## TASK INSTRUCTIONS
Pull out every line below holding the word "ElevatedButton".

## DATASET CONTENT

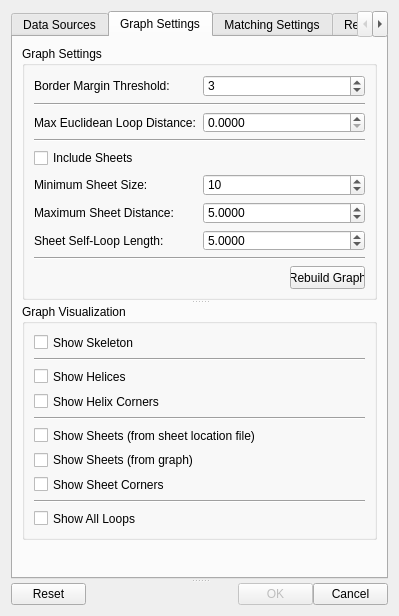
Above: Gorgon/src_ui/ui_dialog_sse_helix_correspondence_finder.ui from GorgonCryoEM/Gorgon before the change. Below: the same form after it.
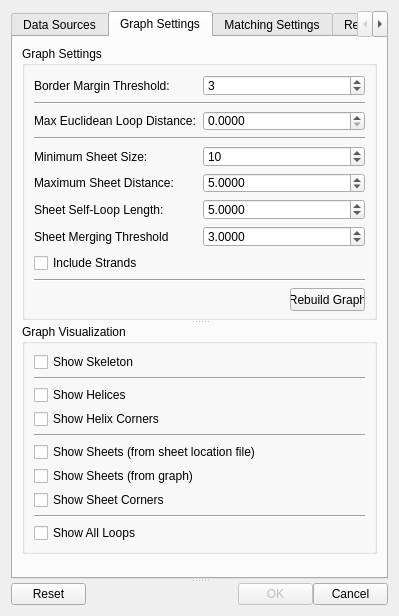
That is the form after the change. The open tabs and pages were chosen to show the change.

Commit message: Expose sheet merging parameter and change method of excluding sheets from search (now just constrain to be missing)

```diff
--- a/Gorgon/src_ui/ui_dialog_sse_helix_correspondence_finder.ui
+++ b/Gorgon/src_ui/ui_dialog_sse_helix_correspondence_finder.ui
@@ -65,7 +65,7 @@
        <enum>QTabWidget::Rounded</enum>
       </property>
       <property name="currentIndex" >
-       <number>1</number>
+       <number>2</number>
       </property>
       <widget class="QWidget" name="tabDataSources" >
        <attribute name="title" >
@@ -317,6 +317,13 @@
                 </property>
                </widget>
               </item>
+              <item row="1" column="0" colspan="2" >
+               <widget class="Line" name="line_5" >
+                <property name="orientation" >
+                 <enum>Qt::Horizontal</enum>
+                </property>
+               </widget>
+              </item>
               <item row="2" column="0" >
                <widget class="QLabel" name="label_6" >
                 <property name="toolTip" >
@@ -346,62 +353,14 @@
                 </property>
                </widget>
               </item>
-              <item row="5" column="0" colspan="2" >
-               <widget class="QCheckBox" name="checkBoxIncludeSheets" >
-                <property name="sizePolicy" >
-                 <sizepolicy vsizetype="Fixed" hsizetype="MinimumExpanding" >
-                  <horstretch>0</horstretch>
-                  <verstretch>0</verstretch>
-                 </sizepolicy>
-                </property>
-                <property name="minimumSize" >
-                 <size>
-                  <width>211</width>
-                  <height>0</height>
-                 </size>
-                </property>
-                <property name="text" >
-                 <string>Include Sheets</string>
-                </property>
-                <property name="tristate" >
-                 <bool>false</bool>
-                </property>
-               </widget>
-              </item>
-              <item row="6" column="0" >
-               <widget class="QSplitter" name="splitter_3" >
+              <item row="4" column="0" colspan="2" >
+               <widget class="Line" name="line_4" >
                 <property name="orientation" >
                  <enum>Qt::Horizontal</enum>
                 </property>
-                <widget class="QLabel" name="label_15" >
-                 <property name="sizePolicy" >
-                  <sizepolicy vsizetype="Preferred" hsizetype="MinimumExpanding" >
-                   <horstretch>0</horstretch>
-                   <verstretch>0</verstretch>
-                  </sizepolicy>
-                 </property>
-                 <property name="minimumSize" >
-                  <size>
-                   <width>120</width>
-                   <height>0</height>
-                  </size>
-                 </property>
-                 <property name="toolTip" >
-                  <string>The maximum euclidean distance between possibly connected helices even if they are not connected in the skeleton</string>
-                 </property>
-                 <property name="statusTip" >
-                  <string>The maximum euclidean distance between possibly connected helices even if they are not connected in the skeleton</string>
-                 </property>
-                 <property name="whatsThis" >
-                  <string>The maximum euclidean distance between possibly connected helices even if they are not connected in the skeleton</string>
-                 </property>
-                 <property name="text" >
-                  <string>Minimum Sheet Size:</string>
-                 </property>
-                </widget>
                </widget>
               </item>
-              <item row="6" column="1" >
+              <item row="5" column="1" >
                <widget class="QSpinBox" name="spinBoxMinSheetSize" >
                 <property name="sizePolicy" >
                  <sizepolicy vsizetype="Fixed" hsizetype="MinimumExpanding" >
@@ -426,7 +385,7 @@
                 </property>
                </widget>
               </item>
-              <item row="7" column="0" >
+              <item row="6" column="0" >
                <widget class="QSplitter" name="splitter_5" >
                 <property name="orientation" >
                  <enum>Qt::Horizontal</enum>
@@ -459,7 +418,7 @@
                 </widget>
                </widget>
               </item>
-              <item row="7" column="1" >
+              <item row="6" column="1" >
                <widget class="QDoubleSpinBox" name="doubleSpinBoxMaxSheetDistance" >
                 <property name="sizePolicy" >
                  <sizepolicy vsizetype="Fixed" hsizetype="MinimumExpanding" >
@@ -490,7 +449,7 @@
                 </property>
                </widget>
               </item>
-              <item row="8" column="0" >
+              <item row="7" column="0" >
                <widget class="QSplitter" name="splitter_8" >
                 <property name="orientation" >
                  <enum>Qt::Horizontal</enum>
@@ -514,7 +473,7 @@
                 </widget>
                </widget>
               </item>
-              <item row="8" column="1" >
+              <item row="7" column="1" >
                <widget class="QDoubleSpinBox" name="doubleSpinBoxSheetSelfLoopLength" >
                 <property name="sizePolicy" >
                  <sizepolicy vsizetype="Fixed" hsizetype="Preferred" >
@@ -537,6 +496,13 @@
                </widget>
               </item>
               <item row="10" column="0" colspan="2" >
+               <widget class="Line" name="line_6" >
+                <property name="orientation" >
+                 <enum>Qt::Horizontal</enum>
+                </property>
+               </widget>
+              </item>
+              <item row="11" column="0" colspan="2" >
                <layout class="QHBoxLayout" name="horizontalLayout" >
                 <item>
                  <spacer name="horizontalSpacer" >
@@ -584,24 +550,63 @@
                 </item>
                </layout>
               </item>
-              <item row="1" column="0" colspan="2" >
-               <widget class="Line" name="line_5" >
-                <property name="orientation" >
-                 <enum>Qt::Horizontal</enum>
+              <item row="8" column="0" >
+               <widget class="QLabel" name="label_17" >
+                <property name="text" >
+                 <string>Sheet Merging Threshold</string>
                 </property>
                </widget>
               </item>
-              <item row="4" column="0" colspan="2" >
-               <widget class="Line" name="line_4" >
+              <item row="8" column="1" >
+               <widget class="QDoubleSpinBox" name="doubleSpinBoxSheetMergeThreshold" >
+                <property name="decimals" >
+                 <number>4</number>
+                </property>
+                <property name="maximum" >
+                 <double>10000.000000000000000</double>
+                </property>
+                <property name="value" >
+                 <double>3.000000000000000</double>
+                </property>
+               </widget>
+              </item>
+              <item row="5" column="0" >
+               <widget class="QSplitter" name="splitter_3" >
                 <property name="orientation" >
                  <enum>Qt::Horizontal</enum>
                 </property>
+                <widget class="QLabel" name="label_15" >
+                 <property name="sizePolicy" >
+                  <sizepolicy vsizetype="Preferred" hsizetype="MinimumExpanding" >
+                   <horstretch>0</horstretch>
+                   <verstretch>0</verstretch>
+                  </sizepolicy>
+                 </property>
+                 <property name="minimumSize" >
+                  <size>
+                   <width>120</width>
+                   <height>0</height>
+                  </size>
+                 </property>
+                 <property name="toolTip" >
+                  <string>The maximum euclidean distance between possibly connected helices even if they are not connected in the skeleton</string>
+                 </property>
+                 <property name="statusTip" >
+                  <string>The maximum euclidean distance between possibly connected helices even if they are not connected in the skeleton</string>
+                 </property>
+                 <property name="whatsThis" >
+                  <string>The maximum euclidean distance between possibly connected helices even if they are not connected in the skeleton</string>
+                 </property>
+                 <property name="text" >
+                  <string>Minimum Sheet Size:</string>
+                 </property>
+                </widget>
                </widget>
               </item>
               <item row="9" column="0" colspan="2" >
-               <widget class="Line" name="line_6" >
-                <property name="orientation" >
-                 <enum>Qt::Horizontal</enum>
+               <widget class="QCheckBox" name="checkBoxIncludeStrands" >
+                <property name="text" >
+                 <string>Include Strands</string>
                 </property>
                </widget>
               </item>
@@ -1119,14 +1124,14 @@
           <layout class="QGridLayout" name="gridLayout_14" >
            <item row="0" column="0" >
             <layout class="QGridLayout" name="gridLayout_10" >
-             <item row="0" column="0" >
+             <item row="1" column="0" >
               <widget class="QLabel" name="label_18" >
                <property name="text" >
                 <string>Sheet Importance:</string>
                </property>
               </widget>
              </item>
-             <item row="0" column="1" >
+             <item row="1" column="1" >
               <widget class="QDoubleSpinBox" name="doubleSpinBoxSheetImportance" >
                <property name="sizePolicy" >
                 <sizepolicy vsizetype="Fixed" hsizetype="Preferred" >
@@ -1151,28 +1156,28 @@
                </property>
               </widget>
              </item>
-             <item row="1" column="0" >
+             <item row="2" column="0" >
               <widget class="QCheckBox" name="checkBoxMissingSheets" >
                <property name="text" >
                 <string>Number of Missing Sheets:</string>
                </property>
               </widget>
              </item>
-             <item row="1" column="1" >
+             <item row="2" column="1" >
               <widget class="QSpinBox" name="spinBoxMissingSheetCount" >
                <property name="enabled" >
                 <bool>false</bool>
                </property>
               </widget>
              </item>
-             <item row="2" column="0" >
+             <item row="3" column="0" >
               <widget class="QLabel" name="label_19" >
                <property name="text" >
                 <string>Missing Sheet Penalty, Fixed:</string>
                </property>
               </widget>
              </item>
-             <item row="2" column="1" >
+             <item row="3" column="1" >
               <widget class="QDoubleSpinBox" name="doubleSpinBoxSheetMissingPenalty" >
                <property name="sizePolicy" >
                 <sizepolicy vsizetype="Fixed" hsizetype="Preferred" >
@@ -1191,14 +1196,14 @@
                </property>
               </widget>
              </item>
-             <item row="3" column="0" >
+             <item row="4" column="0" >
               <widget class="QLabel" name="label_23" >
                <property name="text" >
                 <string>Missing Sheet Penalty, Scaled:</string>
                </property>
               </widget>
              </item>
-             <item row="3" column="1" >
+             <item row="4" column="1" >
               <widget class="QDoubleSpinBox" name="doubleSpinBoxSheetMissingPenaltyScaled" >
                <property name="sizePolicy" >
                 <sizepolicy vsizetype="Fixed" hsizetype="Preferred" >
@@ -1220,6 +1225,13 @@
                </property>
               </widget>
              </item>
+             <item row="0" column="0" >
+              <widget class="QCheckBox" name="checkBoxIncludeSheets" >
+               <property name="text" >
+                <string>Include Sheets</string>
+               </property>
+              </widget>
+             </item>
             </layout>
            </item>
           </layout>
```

* * *

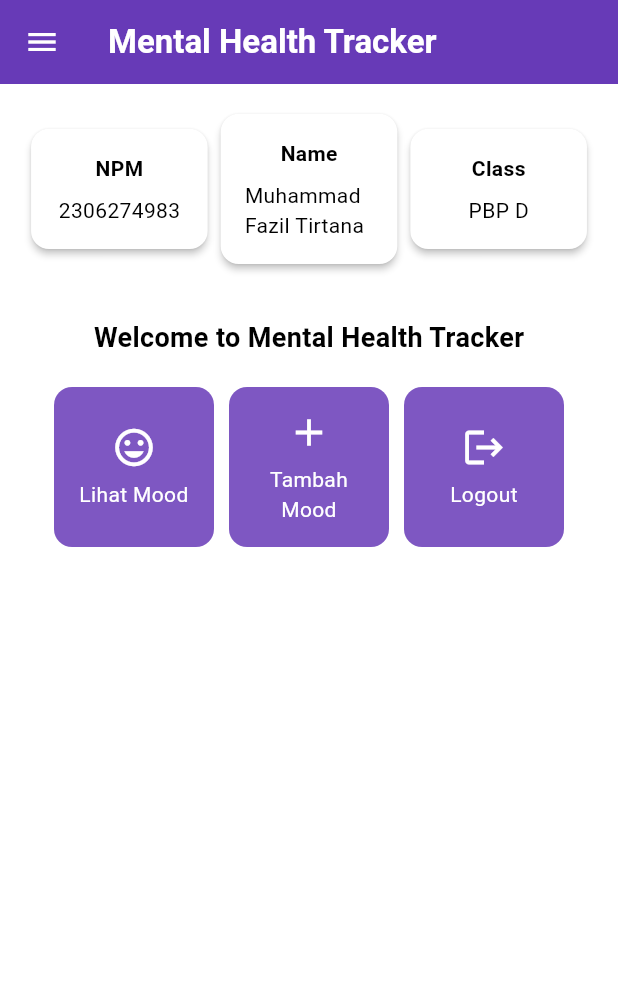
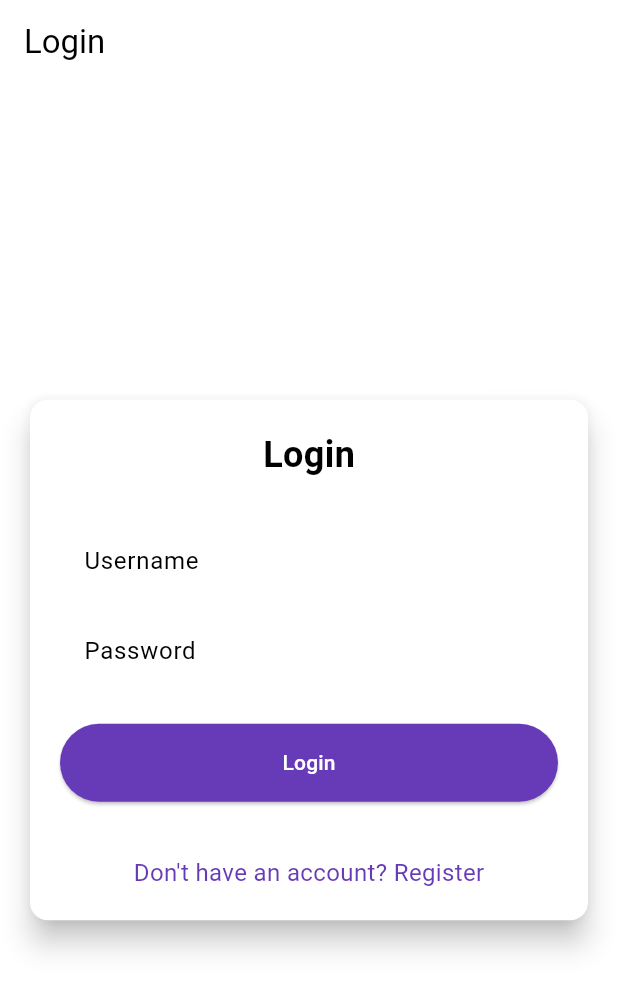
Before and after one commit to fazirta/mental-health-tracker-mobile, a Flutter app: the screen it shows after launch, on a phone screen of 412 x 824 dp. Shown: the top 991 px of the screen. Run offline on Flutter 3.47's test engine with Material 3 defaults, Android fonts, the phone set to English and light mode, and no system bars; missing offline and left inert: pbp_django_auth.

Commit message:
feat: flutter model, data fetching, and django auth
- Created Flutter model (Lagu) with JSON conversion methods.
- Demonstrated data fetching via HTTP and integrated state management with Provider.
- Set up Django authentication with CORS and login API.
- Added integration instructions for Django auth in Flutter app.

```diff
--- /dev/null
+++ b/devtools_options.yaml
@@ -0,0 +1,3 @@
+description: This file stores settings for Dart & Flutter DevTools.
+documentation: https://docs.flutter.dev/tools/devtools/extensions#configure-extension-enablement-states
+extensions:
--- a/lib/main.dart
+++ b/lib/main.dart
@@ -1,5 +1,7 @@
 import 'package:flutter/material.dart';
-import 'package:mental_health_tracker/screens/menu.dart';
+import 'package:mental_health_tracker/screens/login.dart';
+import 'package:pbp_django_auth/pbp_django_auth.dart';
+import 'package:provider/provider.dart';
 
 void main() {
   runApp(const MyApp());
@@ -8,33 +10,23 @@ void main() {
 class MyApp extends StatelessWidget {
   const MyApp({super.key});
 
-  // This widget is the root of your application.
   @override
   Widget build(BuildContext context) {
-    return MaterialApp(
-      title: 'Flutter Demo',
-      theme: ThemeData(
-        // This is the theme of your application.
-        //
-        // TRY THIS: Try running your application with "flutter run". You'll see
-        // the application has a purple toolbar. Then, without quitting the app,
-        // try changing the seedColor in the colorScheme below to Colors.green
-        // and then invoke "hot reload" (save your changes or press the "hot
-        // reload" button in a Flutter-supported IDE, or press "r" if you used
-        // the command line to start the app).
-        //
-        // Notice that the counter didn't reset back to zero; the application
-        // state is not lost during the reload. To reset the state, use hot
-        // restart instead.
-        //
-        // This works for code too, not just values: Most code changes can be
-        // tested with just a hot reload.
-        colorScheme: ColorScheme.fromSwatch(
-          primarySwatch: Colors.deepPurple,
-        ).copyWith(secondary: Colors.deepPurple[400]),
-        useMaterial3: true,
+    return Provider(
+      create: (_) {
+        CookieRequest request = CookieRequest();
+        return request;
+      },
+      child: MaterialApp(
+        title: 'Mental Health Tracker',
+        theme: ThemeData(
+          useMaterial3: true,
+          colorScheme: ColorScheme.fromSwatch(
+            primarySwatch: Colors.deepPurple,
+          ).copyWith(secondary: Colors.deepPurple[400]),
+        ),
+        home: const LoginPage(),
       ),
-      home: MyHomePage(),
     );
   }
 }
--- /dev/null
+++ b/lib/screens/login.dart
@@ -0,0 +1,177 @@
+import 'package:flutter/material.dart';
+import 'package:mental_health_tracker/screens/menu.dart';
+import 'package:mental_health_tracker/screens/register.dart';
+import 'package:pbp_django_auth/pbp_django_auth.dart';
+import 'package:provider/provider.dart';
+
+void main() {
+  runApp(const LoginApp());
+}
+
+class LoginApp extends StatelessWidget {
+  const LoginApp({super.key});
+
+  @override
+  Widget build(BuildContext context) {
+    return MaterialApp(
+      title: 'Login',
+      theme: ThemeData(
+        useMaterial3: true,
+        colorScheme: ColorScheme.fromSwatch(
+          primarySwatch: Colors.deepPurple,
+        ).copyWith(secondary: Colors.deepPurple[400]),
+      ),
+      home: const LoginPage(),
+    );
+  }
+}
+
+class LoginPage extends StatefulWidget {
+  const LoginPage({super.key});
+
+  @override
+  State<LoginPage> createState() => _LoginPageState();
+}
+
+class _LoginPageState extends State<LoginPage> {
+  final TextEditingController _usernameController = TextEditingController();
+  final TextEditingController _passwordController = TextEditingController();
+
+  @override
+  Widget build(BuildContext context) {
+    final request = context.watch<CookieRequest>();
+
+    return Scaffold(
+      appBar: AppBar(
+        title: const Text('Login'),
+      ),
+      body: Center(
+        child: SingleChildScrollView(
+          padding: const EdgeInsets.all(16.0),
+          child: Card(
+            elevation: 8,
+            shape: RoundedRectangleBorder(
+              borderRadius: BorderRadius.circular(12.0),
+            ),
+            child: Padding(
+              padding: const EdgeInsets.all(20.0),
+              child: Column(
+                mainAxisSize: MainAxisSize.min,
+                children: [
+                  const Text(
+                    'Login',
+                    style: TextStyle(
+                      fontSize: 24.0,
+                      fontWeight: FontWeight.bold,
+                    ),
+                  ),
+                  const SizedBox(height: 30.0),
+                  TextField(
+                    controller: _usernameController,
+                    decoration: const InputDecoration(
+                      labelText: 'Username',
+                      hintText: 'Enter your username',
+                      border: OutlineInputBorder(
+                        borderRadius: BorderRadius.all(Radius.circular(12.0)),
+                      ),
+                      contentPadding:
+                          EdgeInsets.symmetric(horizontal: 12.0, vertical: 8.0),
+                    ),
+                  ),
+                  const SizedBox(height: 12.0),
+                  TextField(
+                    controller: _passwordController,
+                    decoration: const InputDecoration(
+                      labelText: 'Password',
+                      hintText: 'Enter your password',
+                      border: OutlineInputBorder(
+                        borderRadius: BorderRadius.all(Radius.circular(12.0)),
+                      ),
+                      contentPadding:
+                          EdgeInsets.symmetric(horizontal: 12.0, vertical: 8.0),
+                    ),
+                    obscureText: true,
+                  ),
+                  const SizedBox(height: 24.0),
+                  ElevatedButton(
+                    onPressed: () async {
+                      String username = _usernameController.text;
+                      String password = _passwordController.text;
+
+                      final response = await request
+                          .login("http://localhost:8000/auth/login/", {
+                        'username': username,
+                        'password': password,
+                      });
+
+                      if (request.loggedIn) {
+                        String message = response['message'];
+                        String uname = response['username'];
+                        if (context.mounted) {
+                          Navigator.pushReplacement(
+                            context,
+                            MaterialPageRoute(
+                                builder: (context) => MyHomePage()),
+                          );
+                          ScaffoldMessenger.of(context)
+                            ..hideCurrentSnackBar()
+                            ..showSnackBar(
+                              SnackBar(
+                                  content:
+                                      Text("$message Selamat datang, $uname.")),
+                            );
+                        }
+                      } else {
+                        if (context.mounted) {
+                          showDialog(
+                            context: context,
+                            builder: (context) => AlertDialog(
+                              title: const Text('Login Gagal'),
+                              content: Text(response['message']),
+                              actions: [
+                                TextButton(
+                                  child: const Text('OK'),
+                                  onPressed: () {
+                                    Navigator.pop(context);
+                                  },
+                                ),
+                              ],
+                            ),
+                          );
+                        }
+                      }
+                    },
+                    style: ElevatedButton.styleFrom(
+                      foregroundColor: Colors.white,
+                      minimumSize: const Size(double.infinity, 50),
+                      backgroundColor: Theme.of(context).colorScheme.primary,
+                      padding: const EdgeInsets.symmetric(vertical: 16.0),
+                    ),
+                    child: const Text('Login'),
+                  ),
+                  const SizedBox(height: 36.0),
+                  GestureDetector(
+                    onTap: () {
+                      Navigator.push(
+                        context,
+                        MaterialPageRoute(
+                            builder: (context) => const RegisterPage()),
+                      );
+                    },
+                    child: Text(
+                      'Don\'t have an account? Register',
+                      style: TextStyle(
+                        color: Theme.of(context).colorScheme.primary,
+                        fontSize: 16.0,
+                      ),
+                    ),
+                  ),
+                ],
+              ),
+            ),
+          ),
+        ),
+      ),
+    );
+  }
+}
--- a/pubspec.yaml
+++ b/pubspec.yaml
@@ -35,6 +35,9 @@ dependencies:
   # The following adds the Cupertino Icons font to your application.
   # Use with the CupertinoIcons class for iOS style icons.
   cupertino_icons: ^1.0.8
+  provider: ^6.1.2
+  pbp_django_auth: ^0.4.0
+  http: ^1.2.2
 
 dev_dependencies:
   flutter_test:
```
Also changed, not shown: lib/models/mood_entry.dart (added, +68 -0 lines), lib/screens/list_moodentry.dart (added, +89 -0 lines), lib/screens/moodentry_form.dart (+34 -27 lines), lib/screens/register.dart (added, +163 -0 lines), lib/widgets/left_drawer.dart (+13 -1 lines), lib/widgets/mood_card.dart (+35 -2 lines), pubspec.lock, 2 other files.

## WRITTEN SOLUTION
+                  ElevatedButton(
+                    style: ElevatedButton.styleFrom(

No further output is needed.